The Halfway House (Boarding Home)
This is the end of me. I, William Figueras, who read all of Proust when I was fifteen years old, Joyce, Miller, Sartre, Hemingway, F.Scott Fitzgerald, Albee, Ionesco, Beckett. I who lived twenty years within the revolution, as its victimizer, witness, victim. Great.
There were some relatives waiting for me . . . They thought a future winner was coming, a future businessman, a future playboy, a future family man who would have a future house full of kids . . . The person who turned up was instead a crazy, nearly toothless, skinny, frightened guy who had to be admitted to a psychiatric ward that very day because he eyed everyone in the family with suspicion and, instead of hugging and kissing them, insulted them.
[U]ntil the day when, at the advice of other friends and relatives, she decided to stick me in the halfway house: the house of human garbage.
“Because you’ll understand that nothing more can be done.”
I understand her

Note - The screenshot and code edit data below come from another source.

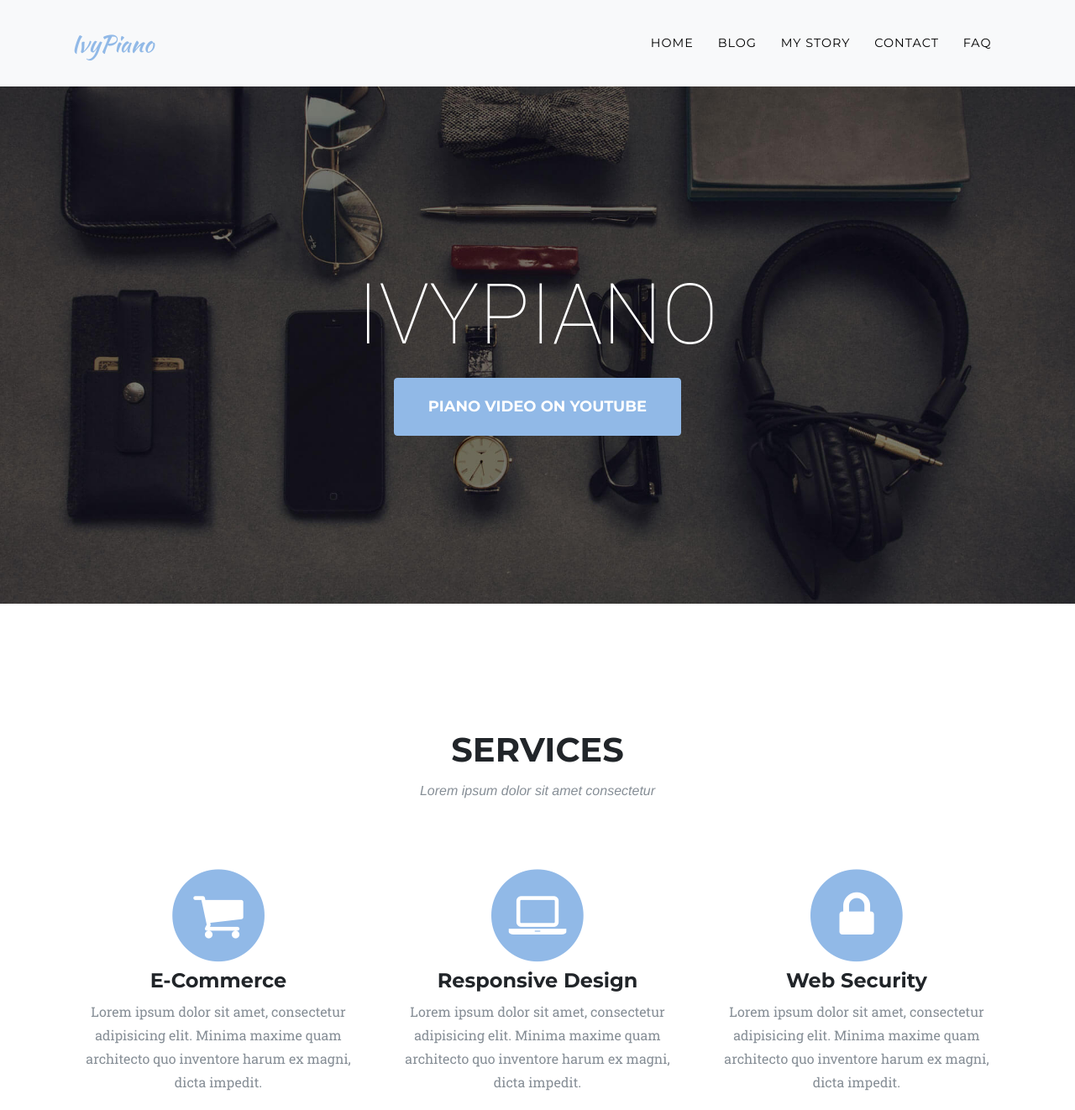
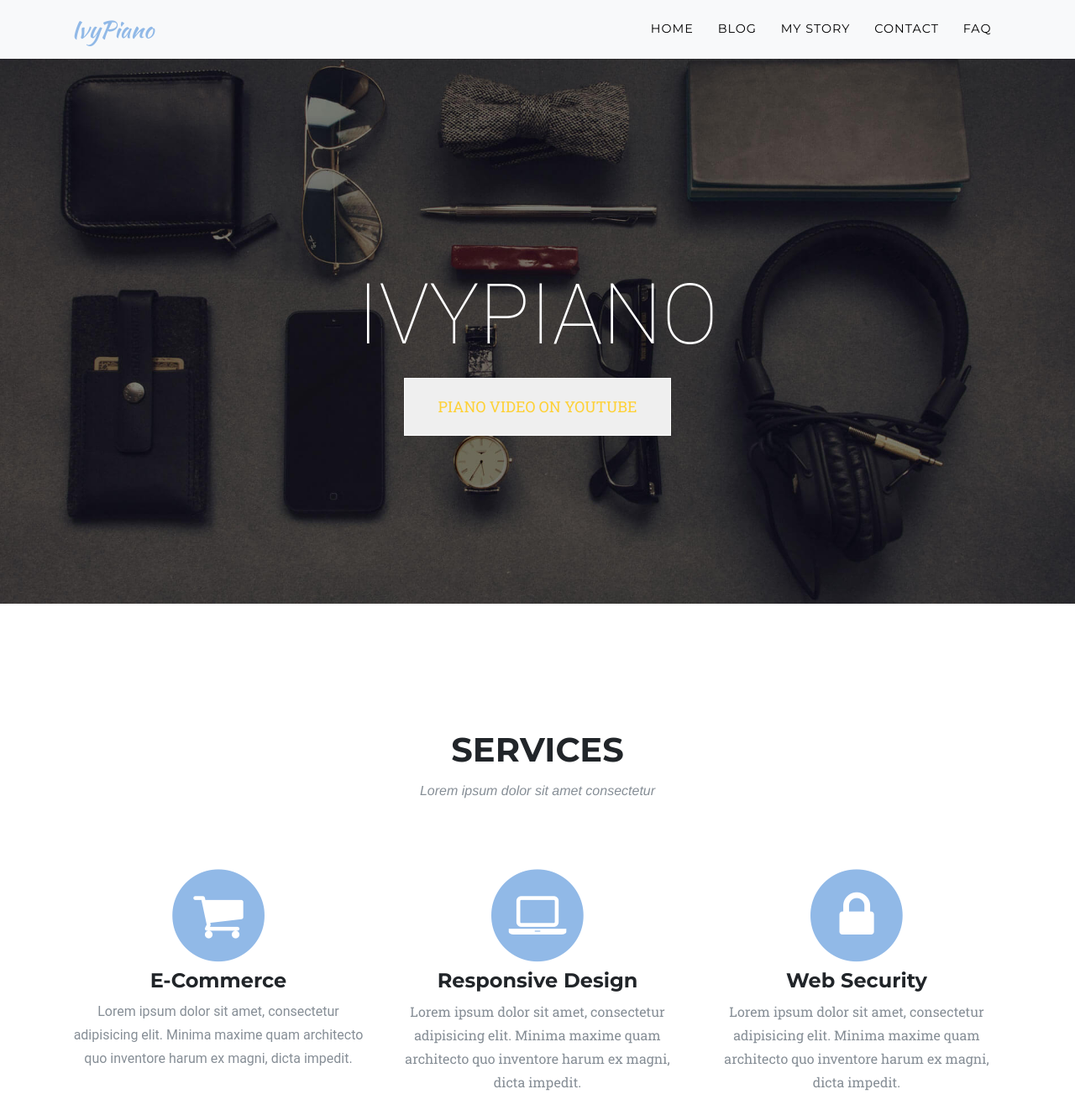
Before and after one commit to chenghao525/personal-site, a plain HTML site: page index.html in a window 1280 px wide. Shown: the top 1322 px of the page at 84% size. Drawn offline with nearby package versions, Linux system fonts and the light colour scheme; a web font is replaced by a local one.

Commit message:
youtube button added

```diff
--- a/assets/style/main.css
+++ b/assets/style/main.css
@@ -10,6 +10,9 @@
     color: #fff;
     background-color: var(--primary-color);
     border-color: var(--primary-color);
+}
+.my-navbar{
+    height: 70px;
 }
 
 
@@ -32,7 +35,15 @@
 .banner-heading{
     text-align: center;
     font-size: 100px;
-    font-family:Roboto;
     font-weight:100;
     font-style:normal
 }
+
+.banner-btn{
+    border: 1px solid white;
+}
+
+.banner-btn:hover{
+    background-color: white;
+    color: black;
+}
--- a/index.html
+++ b/index.html
@@ -15,7 +15,7 @@
 </head>
 
 <body id="page-top">
-    <nav class="navbar navbar-dark navbar-expand-lg fixed-top bg-light" id="mainNav">
+    <nav class="my-navbar navbar navbar-dark navbar-expand-lg fixed-top bg-light" id="mainNav">
         <div class="container"><a class="navbar-brand primary-color" href="#page-top">IvyPiano</a><button class="navbar-toggler navbar-toggler-right" data-toggle="collapse" data-target="#navbarResponsive" type="button" data-toogle="collapse" aria-controls="navbarResponsive" aria-expanded="false"
                 aria-label="Toggle navigation"><i class="fa fa-bars"></i></button>
             <div class="collapse navbar-collapse" id="navbarResponsive">
@@ -32,8 +32,8 @@
     <header class="masthead" style="background-image:url('assets/img/header-bg.jpg');">
         <div class="container">
             <div class="intro-text">
-                <div class="banner-heading text-uppercase">Ivypiano</div>
-                <a class="btn btn-primary btn-xl text-uppercase js-scroll-trigger" role="button" href="#services">PIANO VIDEO ON YOUTUBE</a>
+                <div class="banner-heading text-uppercase" style="font-family: 'Roboto', sans-serif;">Ivypiano</div>
+                <button class="banner-btn btn-xl text-uppercase js-scroll-trigger" ><a href="#services" style="text-decoration: none;">PIANO VIDEO ON YOUTUBE</a></button>
             </div>
         </div>
     </header>
@@ -48,7 +48,7 @@
             <div class="row text-center">
                 <div class="col-md-4"><span class="fa-stack fa-4x"><i class="fa fa-circle fa-stack-2x text-primary"></i><i class="fa fa-shopping-cart fa-stack-1x fa-inverse"></i></span>
                     <h4 class="section-heading">E-Commerce</h4>
-                    <p class="text-muted">Lorem ipsum dolor sit amet, consectetur adipisicing elit. Minima maxime quam architecto quo inventore harum ex magni, dicta impedit.</p>
+                    <p class="text-muted" style="font-family: 'Roboto', sans-serif;">Lorem ipsum dolor sit amet, consectetur adipisicing elit. Minima maxime quam architecto quo inventore harum ex magni, dicta impedit.</p>
                 </div>
                 <div class="col-md-4"><span class="fa-stack fa-4x"><i class="fa fa-circle fa-stack-2x text-primary"></i><i class="fa fa-laptop fa-stack-1x fa-inverse"></i></span>
                     <h4 class="section-heading">Responsive Design</h4>
```
Also changed, not shown: 1 other file.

[Arsenio] ’s square and sweaty torso is slashed through with a scar that goes from his chest to his navel. It’s from being stabbed in prison, five years ago, where he was doing time for stealing. Mr. Curbelo pays him seventy dollars a week. But Arsenio is happy. He has no family, no profession, no life ambitions, and here, in the halfway house, he’s a big fish. For the first time in his life, Arsenio feels fulfilled somewhere.
”I taught five peasants how to read,” she confesses.
“Oh yeah? Where?”
“In the Sierra Maestra,” she says. “In a place called El Roble.”
“I was around there,” I say. “I was teaching some other peasants in La Plata. Three mountains from there.”